Ciao! Alitalia Is Shutting Down On October 15, 2021
Alitalia: Italy’s national carrier, part of the SkyTeam alliance that includes Delta Air Lines, Air France, and KLM, has been struggling. The airline declared bankruptcy in 2017 and since then, has been unable to find a suitor to bail it out.
The new, government-owned Italia Transporto Aereo (ITA) will take over as Italy’s national carrier, with plans to operate U.S. routes New York <-> Milan and Rome plus Boston and Miami <-> Rome.
Meantime, The University of North Dakota, home to one of leading four-year flight training degree programs, estimated that the U.S. had a pre-pandemic shortage of 3,500 commercial pilots in 2020. That shortage deepened as pandemic-struck airlines offered early retirement.
Baby boomer pilots have taken retirement, others were encouraged to take early retirement or leave of absence at reduced pay to cut the airlines’ expenses.

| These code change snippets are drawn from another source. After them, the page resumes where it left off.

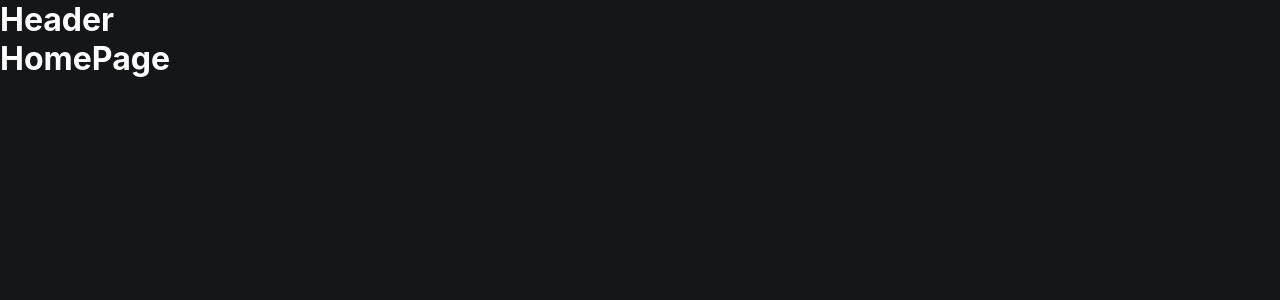
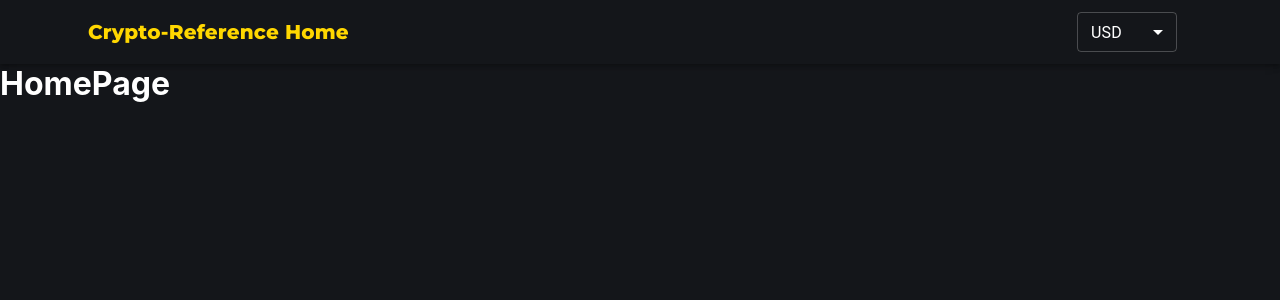
Before and after one commit to pageler/crypto-tracker, a React (Create React App) app: page / in a window 1280 px wide. Shown: the top 300 px of the page. Built offline with nearby package versions, Linux system fonts and the light colour scheme.

Commit message:
Header component

```diff
--- a/src/components/Header.tsx
+++ b/src/components/Header.tsx
@@ -1,9 +1,80 @@
+import {
+    AppBar,
+    Container,
+    MenuItem,
+    Select,
+    SelectChangeEvent,
+    ThemeProvider,
+    Toolbar,
+    Typography,
+    createTheme,
+} from "@mui/material";
+import { useNavigate } from "react-router-dom";
+import { makeStyles } from "tss-react/mui";
+import { CryptoState } from "../CryptoContext";
+
 type HeaderProps = {};
 
 export const Header = (props: HeaderProps) => {
+    const navigate = useNavigate();
+
+    const { currency, setCurrency } = CryptoState();
+
+    const darkTheme = createTheme({
+        palette: {
+            primary: {
+                main: "#fff",
+            },
+            mode: "dark",
+        },
+    });
+
+    const useStyles = makeStyles()(() => {
+        return {
+            title: {
+                flex: 1,
+                color: "gold",
+                fontFamily: "Montserrat",
+                fontWeight: "bold",
+                cursor: "pointer",
+            },
+        };
+    });
+
+    const { classes } = useStyles();
+
     return (
-        <>
-            <h1>Header</h1>
-        </>
+        <ThemeProvider theme={darkTheme}>
+            <AppBar color="transparent" position="static">
+                <Container>
+                    <Toolbar>
+                        <Typography
+                            variant="h6"
+                            className={classes.title}
+                            onClick={() => navigate("/")}
+                        >
+                            Crypto-Reference Home
+                        </Typography>
+
+                        <Select
+                            variant="outlined"
+                            style={{
+                                width: 100,
+                                height: 40,
+                                marginRight: 15,
+                            }}
+                            value={currency}
+                            onChange={(e: SelectChangeEvent) =>
+                                setCurrency!(e.target.value)
+                            }
+                        >
+                            <MenuItem value={"USD"}>USD</MenuItem>
+                            <MenuItem value={"GBP"}>GBP</MenuItem>
+                            <MenuItem value={"EUR"}>EUR</MenuItem>
+                        </Select>
+                    </Toolbar>
+                </Container>
+            </AppBar>
+        </ThemeProvider>
     );
 };
```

With fewer flights in the air, some pilots fell short on the required number of takeoffs and landings to maintain their flying status.
Consulting firm Oliver Wyman estimates that U.S. pilot demand will exceed supply by more than 9,000 by year-end, increasing to 12,500 by January 2023. Regional airlines will shoulder much of the burden as larger carriers, such as United, purchase their own flight training schools.
How the Skies Are Changing
Dozens of airlines have ceased operations, liquidated, filed for bankruptcy, were taken over, or are winding down operations since March 2020, the latest being Philippine Airlines.
Other airline casualties of note that had U.S. service: Virgin Atlantic, Virgin Australia, Norwegian Air, Asiana, South African Airways, Thai Airways, LATAM, and Compass Airlines, a United States regional carrier that operated some flights for American Eagle and Delta Connection.